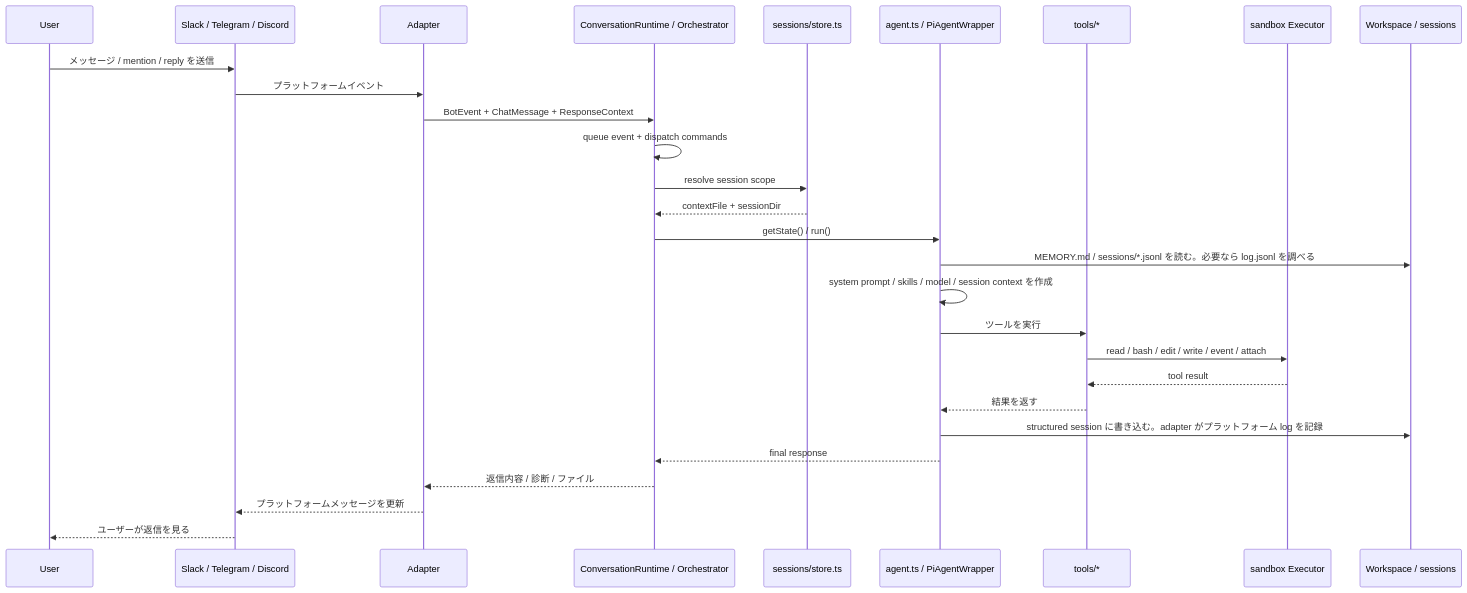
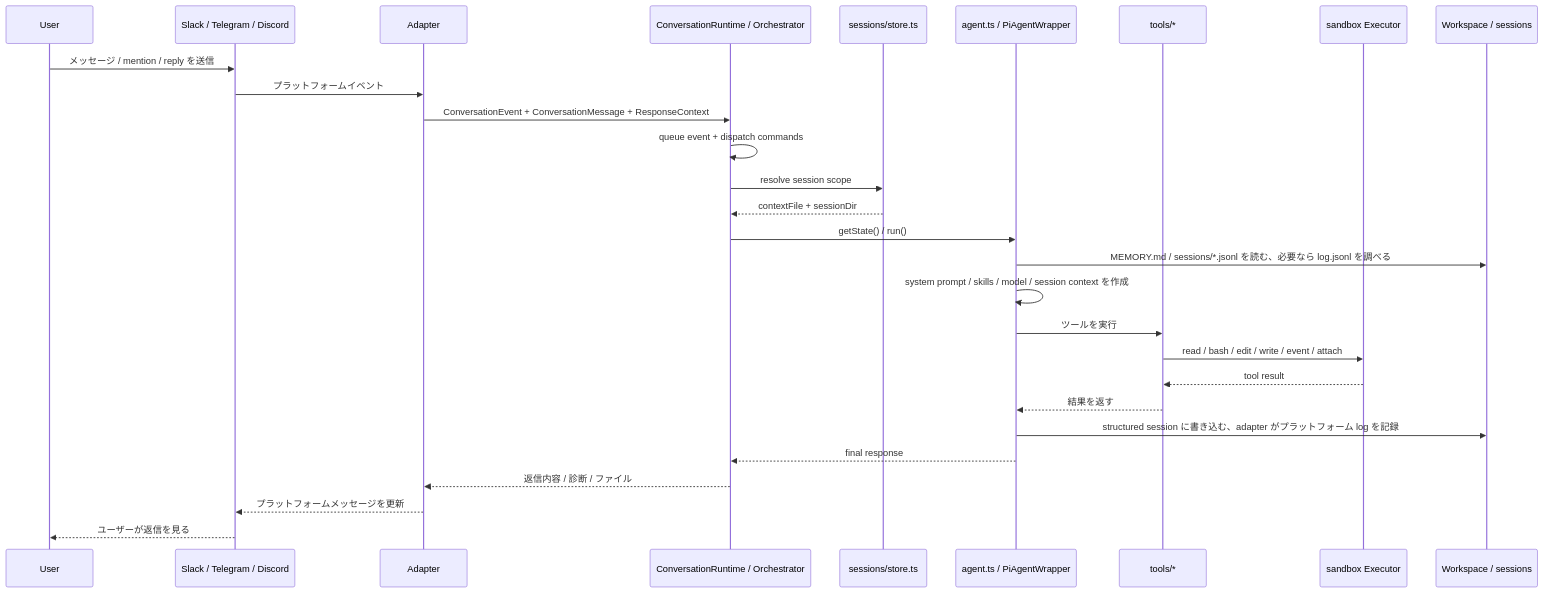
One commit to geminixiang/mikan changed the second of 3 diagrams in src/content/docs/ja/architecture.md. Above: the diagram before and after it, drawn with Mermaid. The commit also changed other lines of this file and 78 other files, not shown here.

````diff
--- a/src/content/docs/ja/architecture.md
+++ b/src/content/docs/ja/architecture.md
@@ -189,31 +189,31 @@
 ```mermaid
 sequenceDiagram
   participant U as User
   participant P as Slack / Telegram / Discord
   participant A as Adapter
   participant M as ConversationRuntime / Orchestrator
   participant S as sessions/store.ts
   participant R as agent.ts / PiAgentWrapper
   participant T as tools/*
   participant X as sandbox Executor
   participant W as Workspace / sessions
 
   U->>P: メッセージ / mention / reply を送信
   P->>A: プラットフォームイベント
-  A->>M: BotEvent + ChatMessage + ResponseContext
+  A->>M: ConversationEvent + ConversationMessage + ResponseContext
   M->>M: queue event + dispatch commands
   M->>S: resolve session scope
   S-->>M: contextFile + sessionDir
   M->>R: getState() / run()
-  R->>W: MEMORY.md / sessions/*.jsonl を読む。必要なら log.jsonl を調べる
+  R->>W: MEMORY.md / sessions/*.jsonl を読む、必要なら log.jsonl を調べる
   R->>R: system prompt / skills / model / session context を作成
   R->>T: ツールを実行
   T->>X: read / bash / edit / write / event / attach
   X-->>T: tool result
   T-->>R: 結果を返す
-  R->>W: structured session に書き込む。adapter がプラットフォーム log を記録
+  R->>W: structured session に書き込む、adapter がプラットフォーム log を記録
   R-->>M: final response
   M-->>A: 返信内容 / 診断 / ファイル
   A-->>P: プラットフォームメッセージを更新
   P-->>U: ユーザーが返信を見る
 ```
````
---------------
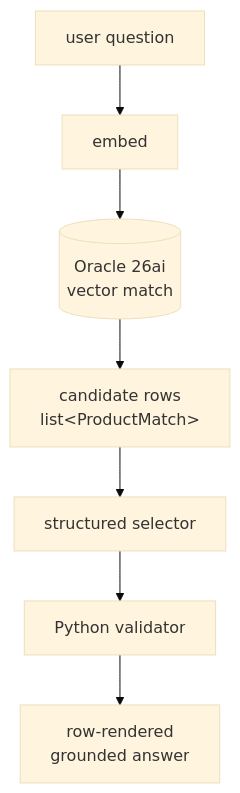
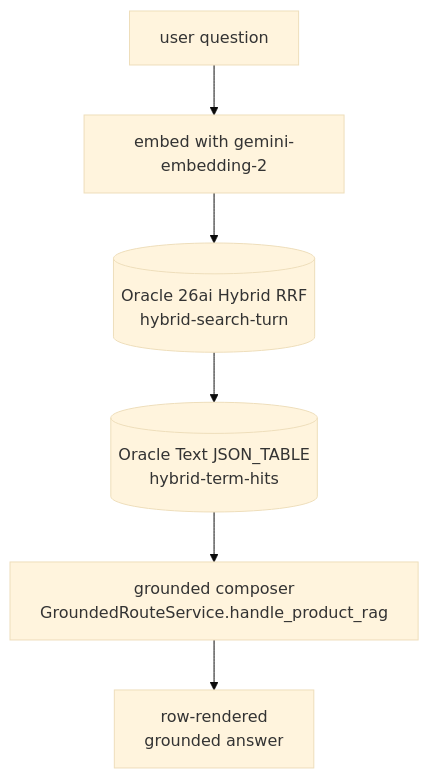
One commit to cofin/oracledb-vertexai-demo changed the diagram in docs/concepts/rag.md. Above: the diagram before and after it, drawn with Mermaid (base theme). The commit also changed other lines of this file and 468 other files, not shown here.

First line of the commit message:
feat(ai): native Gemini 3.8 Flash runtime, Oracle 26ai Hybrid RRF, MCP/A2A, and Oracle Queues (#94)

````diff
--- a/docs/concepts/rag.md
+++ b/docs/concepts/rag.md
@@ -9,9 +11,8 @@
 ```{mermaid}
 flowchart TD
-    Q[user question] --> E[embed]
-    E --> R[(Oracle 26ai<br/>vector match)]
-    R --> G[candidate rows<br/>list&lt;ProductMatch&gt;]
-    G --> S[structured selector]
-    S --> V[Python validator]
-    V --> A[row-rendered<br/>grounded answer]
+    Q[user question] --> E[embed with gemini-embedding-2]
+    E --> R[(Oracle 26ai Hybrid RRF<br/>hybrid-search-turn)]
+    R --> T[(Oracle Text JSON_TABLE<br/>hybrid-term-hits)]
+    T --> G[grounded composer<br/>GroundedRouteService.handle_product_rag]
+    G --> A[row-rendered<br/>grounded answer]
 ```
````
---------------
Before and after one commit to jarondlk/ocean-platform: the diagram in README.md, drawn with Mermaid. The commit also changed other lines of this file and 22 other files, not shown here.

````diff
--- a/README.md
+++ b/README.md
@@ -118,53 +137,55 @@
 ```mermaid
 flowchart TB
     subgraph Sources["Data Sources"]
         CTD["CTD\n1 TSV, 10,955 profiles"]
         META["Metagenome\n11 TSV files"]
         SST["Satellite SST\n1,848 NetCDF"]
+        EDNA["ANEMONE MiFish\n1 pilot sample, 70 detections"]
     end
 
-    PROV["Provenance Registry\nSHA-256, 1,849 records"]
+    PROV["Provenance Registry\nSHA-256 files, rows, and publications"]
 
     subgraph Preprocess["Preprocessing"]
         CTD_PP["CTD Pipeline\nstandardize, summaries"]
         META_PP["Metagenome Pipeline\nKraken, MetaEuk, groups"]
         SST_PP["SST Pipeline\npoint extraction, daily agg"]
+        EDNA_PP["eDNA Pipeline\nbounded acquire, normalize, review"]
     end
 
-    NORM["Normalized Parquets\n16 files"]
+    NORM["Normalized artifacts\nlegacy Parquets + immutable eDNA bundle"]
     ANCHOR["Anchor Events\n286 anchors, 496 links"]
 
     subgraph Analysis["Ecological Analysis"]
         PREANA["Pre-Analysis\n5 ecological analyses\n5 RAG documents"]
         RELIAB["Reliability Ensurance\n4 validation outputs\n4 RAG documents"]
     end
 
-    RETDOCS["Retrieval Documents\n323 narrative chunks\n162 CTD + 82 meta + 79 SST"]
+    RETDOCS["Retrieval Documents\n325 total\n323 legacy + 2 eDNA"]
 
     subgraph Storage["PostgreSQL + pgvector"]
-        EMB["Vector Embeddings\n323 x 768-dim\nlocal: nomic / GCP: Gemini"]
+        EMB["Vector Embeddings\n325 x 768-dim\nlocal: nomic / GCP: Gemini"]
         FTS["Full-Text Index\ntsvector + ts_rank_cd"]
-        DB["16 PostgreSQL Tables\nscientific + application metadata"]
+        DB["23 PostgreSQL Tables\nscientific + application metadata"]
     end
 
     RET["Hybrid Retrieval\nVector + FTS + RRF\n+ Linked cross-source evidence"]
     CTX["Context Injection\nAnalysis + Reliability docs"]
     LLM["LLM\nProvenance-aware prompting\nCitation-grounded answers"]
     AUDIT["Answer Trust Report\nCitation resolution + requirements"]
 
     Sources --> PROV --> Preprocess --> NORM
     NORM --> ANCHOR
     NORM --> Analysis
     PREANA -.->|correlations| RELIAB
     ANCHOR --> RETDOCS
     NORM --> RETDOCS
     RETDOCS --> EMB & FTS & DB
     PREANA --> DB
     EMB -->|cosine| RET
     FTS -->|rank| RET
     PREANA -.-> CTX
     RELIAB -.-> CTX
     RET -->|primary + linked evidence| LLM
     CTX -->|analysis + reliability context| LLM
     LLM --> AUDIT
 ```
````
---------------
What is needed:
Show the lines of the material that contain the word "MEMORY".

Reply:
-  R->>W: MEMORY.md / sessions/*.jsonl を読む。必要なら log.jsonl を調べる
+  R->>W: MEMORY.md / sessions/*.jsonl を読む、必要なら log.jsonl を調べる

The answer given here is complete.